And yet, there it stood, deserted inside its wrapping of an old fence. Even the road sign, suspended on a bent metal pole attached to the spreading oak in the front yard, now dangled from one eyehook, its brilliant blue faded and the white “Mount Jensen Inn,” once painted in a crisp semicircle, was now a mere stencil. Henderson laughed. Even in the best of times that old sign’s metal fittings creaked and groaned in a stiff breeze, creating a thin, eerie sound that hung in the air, seeming to come from nowhere certain, a sound the natives told startled guests was the voice of the Ghost of Mount Jensen.

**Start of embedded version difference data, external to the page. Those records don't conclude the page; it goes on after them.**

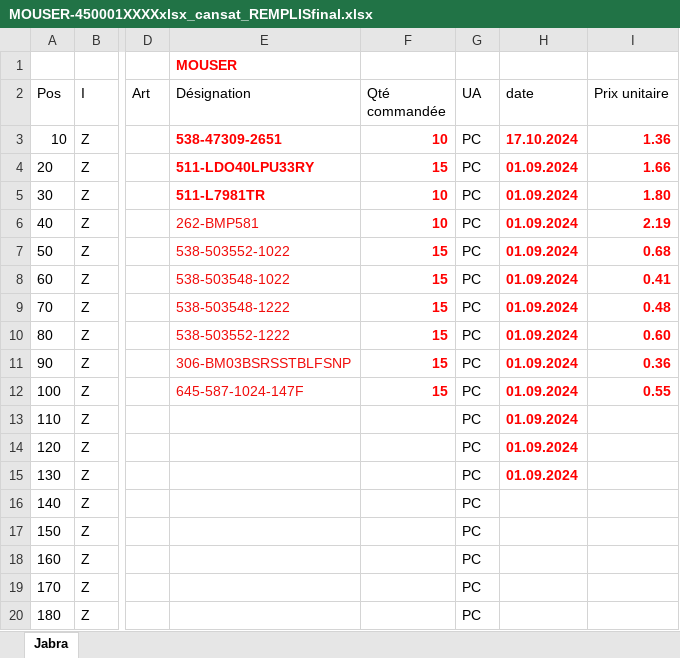
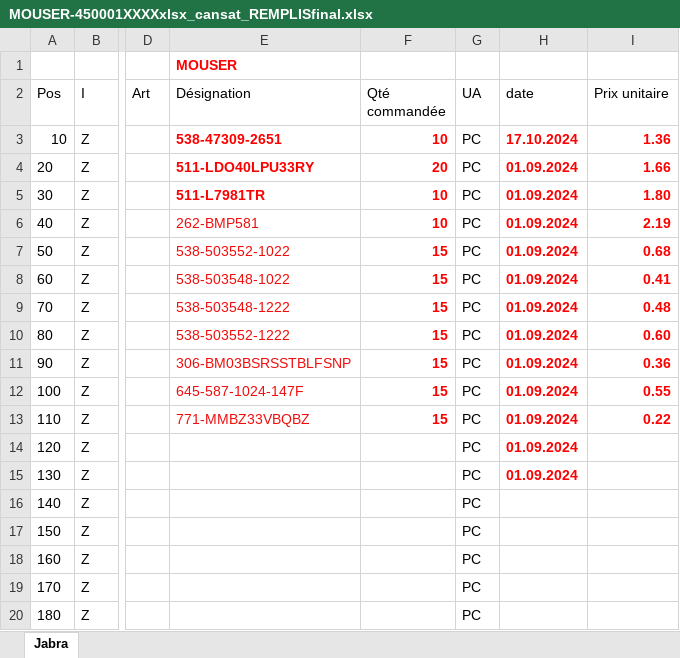
Before and after one commit to mathieupommery/CANSAT_ARES_ENSEA, an Excel workbook: Hardware/MOUSER-450001XXXXxlsx_cansat_REMPLISfinal.xlsx, sheet Jabra, drawn as a sheet; only a part is shown, gaps mark what is left out; values as stored, in another font and other column widths than the file's, no borders; the diff names each change by its address in the sheet, - before the commit and + after, or states it on an @@ line.

```diff
--- a/Hardware/MOUSER-450001XXXXxlsx_cansat_REMPLISfinal.xlsx (sheet Jabra)
+++ b/Hardware/MOUSER-450001XXXXxlsx_cansat_REMPLISfinal.xlsx (sheet Jabra)
-F4 (Qté commandée): 15
+F4 (Qté commandée): 20
-E13 (Désignation): (empty)
+E13 (Désignation): 771-MMBZ33VBQBZ
-F13 (Qté commandée): (empty)
+F13 (Qté commandée): 15
-I13 (Prix unitaire): (empty)
+I13 (Prix unitaire): 0.22
```
Also changed, not shown: 32 other files.
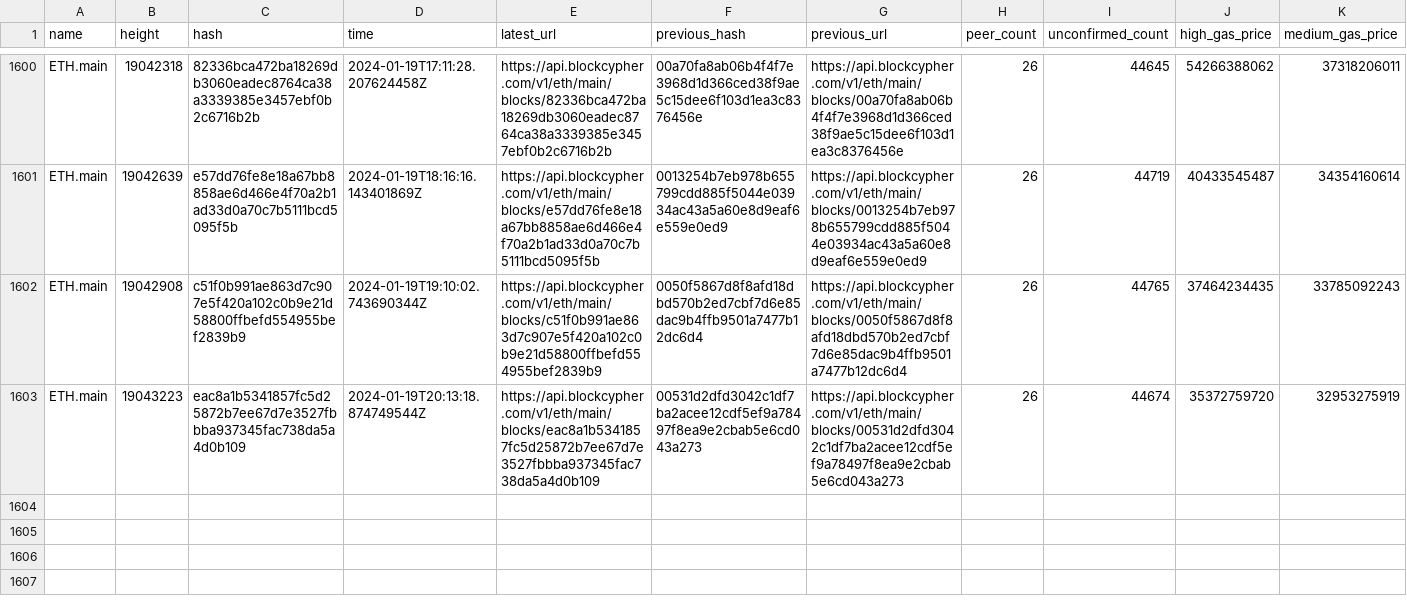
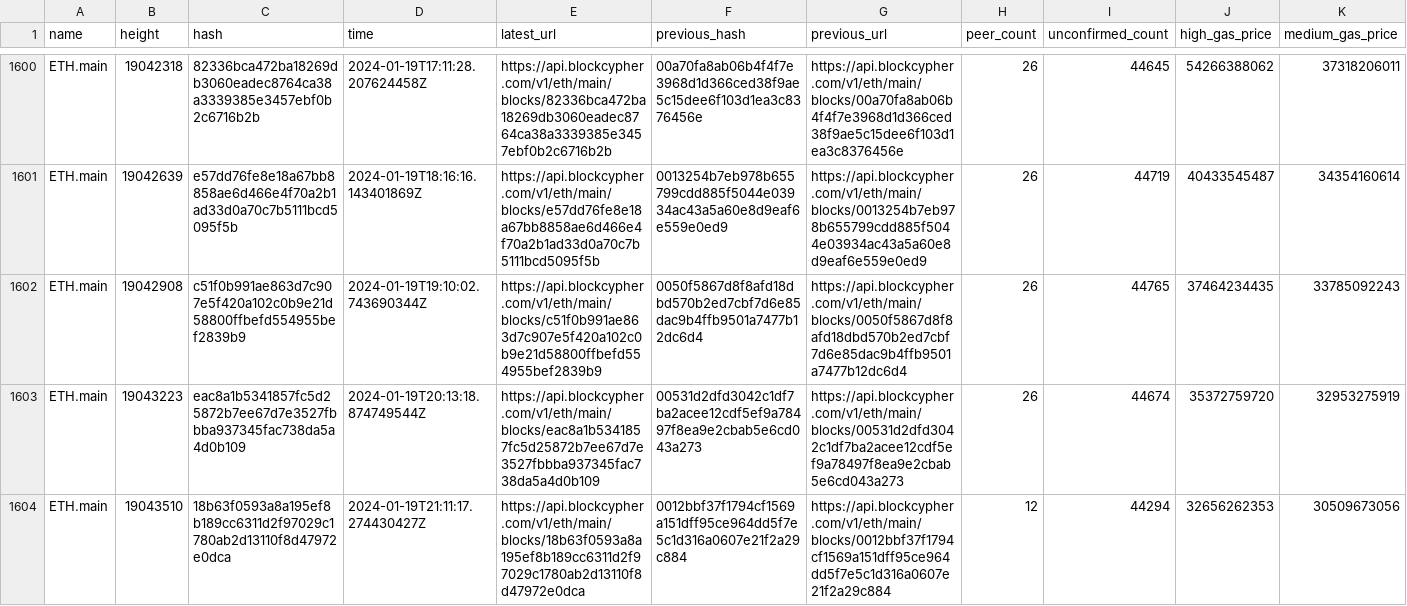
Before and after one commit to aphd/ether-focus, a CSV file: server/csv/main.eth.csv, drawn as a sheet; only a part is shown, gaps mark what is left out; rows hold the shown columns only; the diff names each change by its address in the sheet, - before the commit and + after, or states it on an @@ line.

```diff
--- a/server/csv/main.eth.csv
+++ b/server/csv/main.eth.csv
+row 1604: ETH.main | 19043510 | 18b63f0593a8a195ef8b189cc6311d2f97029c1780ab2d13110f8d47972e0dca | 2024-01-19T21:11:17.274430427Z | https://api.blockcypher.com/v1/eth/main/blocks/18b63f0593a8a195ef8b189cc6311d2f97029c1780ab2d13110f8d47972e0dca | 0012bbf37f1794cf1569a151dff95ce964dd5f7e5c1d316a0607e21f2a29c884 | https://api.blockcypher.com/v1/eth/main/blocks/0012bbf37f1794cf1569a151dff95ce964dd5f7e5c1d316a0607e21f2a29c884 | 12 | 44294 | 32656262353 | 30509673056
```
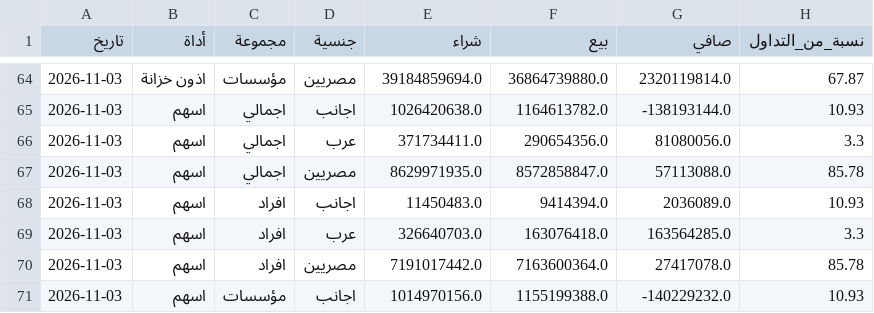
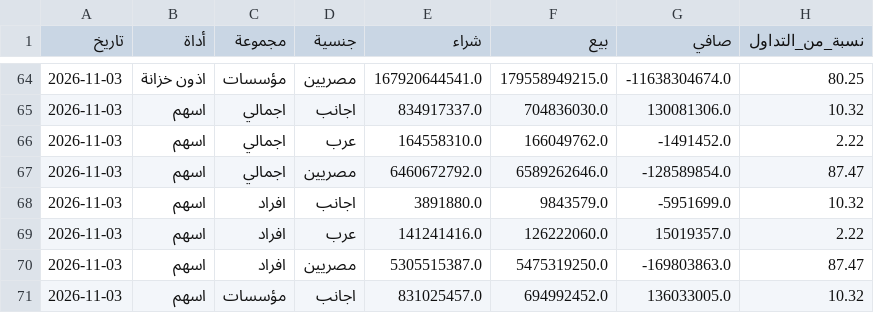
Before and after one commit to ahmedetrby/egx-data, a CSV file: EGX_Instruments.csv, drawn as a sheet; only a part is shown, gaps mark what is left out; the diff covers the shown part only.

```diff
--- a/EGX_Instruments.csv
+++ b/EGX_Instruments.csv
@@ -64,8 +64,8 @@
-2026-11-03,اذون خزانة,مؤسسات,مصريين,39184859694.0,36864739880.0,2320119814.0,67.87
-2026-11-03,اسهم,اجمالي,اجانب,1026420638.0,1164613782.0,-138193144.0,10.93
-2026-11-03,اسهم,اجمالي,عرب,371734411.0,290654356.0,81080056.0,3.3
-2026-11-03,اسهم,اجمالي,مصريين,8629971935.0,8572858847.0,57113088.0,85.78
-2026-11-03,اسهم,افراد,اجانب,11450483.0,9414394.0,2036089.0,10.93
-2026-11-03,اسهم,افراد,عرب,326640703.0,163076418.0,163564285.0,3.3
-2026-11-03,اسهم,افراد,مصريين,7191017442.0,7163600364.0,27417078.0,85.78
-2026-11-03,اسهم,مؤسسات,اجانب,1014970156.0,1155199388.0,-140229232.0,10.93
+2026-11-03,اذون خزانة,مؤسسات,مصريين,167920644541.0,179558949215.0,-11638304674.0,80.25
+2026-11-03,اسهم,اجمالي,اجانب,834917337.0,704836030.0,130081306.0,10.32
+2026-11-03,اسهم,اجمالي,عرب,164558310.0,166049762.0,-1491452.0,2.22
+2026-11-03,اسهم,اجمالي,مصريين,6460672792.0,6589262646.0,-128589854.0,87.47
+2026-11-03,اسهم,افراد,اجانب,3891880.0,9843579.0,-5951699.0,10.32
+2026-11-03,اسهم,افراد,عرب,141241416.0,126222060.0,15019357.0,2.22
+2026-11-03,اسهم,افراد,مصريين,5305515387.0,5475319250.0,-169803863.0,87.47
+2026-11-03,اسهم,مؤسسات,اجانب,831025457.0,694992452.0,136033005.0,10.32
```
Also changed, not shown: 44 edited cells elsewhere in this file, EGX_History.csv.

The broken window was in the ballroom, for Henderson the most special room at the Inn. Once a month they rolled up the carpets and exposed the hard maple floor whose shining surface gleamed in the darkness of those elaborate dances lighted only by the silver fractured light of a spinning magic ball. His job on those nights was to keep the floor clean so that the dancers in their hard-soled shoes would glide across the hardwood like ice skaters. At the end of the night he would coat the floor with green sawdust that picked up all the dust and debris; he felt proud when he would look at that floor after his sweeping and see the glint of moonlight reflected on the floor.

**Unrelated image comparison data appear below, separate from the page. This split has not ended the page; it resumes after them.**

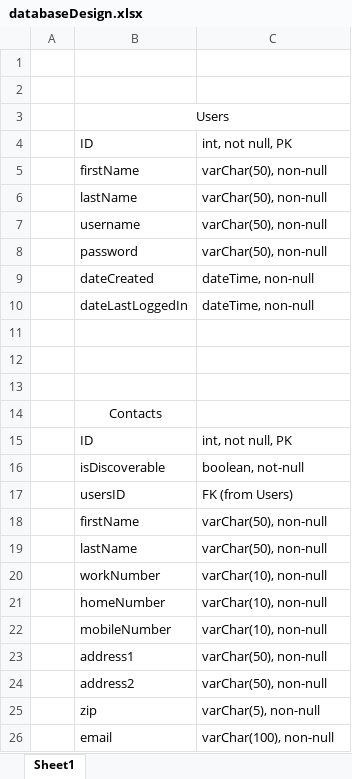
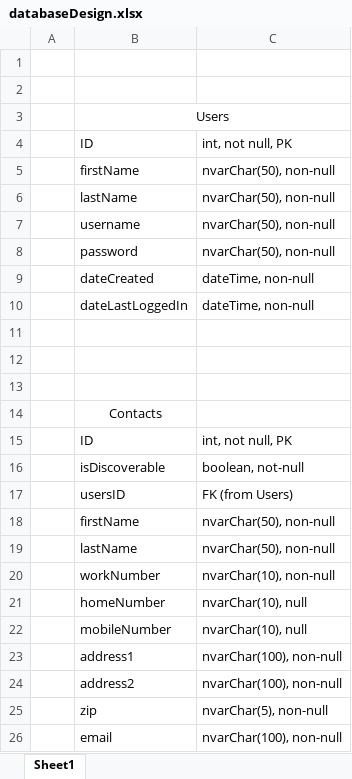
Before and after one commit to ArisaKitagishi/cop4331-group7, an Excel workbook: databaseDesign.xlsx, sheet Sheet1, drawn as a sheet; values as stored, in another font and other column widths than the file's, no borders; charts and pictures not drawn; the diff names each change by its address in the sheet, - before the commit and + after, or states it on an @@ line.

Commit message:
Add files via upload

```diff
--- a/databaseDesign.xlsx (sheet Sheet1)
+++ b/databaseDesign.xlsx (sheet Sheet1)
-C5:C8: varChar(50), non-null
+C5:C8: nvarChar(50), non-null
-C18:C19: varChar(50), non-null
+C18:C19: nvarChar(50), non-null
-C20: varChar(10), non-null
+C20: nvarChar(10), non-null
-C21:C22: varChar(10), non-null
+C21:C22: nvarChar(10), null
-C23:C24: varChar(50), non-null
+C23:C24: nvarChar(100), non-null
-C25: varChar(5), non-null
+C25: nvarChar(5), non-null
-C26: varChar(100), non-null
+C26: nvarChar(100), non-null
```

Henderson smiled again as he found the broken window and began to nail up the plastic. On those weekdays when the Inn was quiet and the owners out, there was another use for that green sawdust. He and Nola would cover the floor with it thickly and with a blanket, run down the straight corridor from the kitchen to the ballroom and dive headfirst on the blanket across the floor and they’d crash in a heap at the opposite wall, giggling and covered with green specks.

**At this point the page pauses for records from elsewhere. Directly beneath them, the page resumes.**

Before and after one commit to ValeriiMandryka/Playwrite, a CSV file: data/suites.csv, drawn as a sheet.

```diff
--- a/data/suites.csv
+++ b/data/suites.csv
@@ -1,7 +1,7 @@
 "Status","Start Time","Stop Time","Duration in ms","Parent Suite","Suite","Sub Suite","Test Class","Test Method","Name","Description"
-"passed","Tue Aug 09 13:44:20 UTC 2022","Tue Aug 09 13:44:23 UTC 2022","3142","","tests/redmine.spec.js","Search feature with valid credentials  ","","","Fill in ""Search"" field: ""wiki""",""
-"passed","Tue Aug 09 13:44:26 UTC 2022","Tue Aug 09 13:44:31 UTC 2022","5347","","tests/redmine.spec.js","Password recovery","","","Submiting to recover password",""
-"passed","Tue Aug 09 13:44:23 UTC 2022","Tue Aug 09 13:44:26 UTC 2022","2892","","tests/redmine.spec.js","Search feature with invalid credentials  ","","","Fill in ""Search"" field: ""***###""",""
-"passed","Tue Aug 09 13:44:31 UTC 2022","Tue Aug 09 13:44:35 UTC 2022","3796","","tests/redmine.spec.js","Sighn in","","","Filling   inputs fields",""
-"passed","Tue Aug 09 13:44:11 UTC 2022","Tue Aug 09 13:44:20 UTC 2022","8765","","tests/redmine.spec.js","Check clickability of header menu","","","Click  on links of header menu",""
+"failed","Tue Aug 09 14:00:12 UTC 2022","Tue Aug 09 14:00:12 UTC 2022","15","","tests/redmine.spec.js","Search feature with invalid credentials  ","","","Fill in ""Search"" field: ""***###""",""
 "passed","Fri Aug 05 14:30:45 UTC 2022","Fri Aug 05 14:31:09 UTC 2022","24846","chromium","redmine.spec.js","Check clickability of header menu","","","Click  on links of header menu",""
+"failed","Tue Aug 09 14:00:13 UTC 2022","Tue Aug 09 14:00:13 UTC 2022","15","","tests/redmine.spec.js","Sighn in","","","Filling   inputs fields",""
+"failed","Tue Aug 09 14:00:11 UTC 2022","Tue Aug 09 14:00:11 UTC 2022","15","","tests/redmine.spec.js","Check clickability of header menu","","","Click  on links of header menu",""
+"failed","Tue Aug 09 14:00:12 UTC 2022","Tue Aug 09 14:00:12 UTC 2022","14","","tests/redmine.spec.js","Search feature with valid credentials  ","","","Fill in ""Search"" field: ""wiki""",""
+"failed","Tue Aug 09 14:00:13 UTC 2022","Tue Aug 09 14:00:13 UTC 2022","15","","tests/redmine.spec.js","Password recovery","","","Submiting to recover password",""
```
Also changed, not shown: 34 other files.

Maybe for that reason alone, Henderson thought, maybe for only that memory am I nailing plastic over a broken window in a broken building. Maybe I want the moonlight to shine in that floor one more time. Maybe I want there to be elegant couples waltzing in a light dappled haze, for there to be kids splashing in the lake, yelling, Mommy, Mommy, look at me, for there to be beautiful, tanned New York girls, ankles crossed, eyes closed, languid on green towels, for Nola Jensen to barrel across the polished floor and slam into me, then to rest a moment, shake the dust from her hair, then look at me and smile; for the road sign again to creak in the wind and evoke the Ghost of Mount Jensen. It was better when we had ghosts.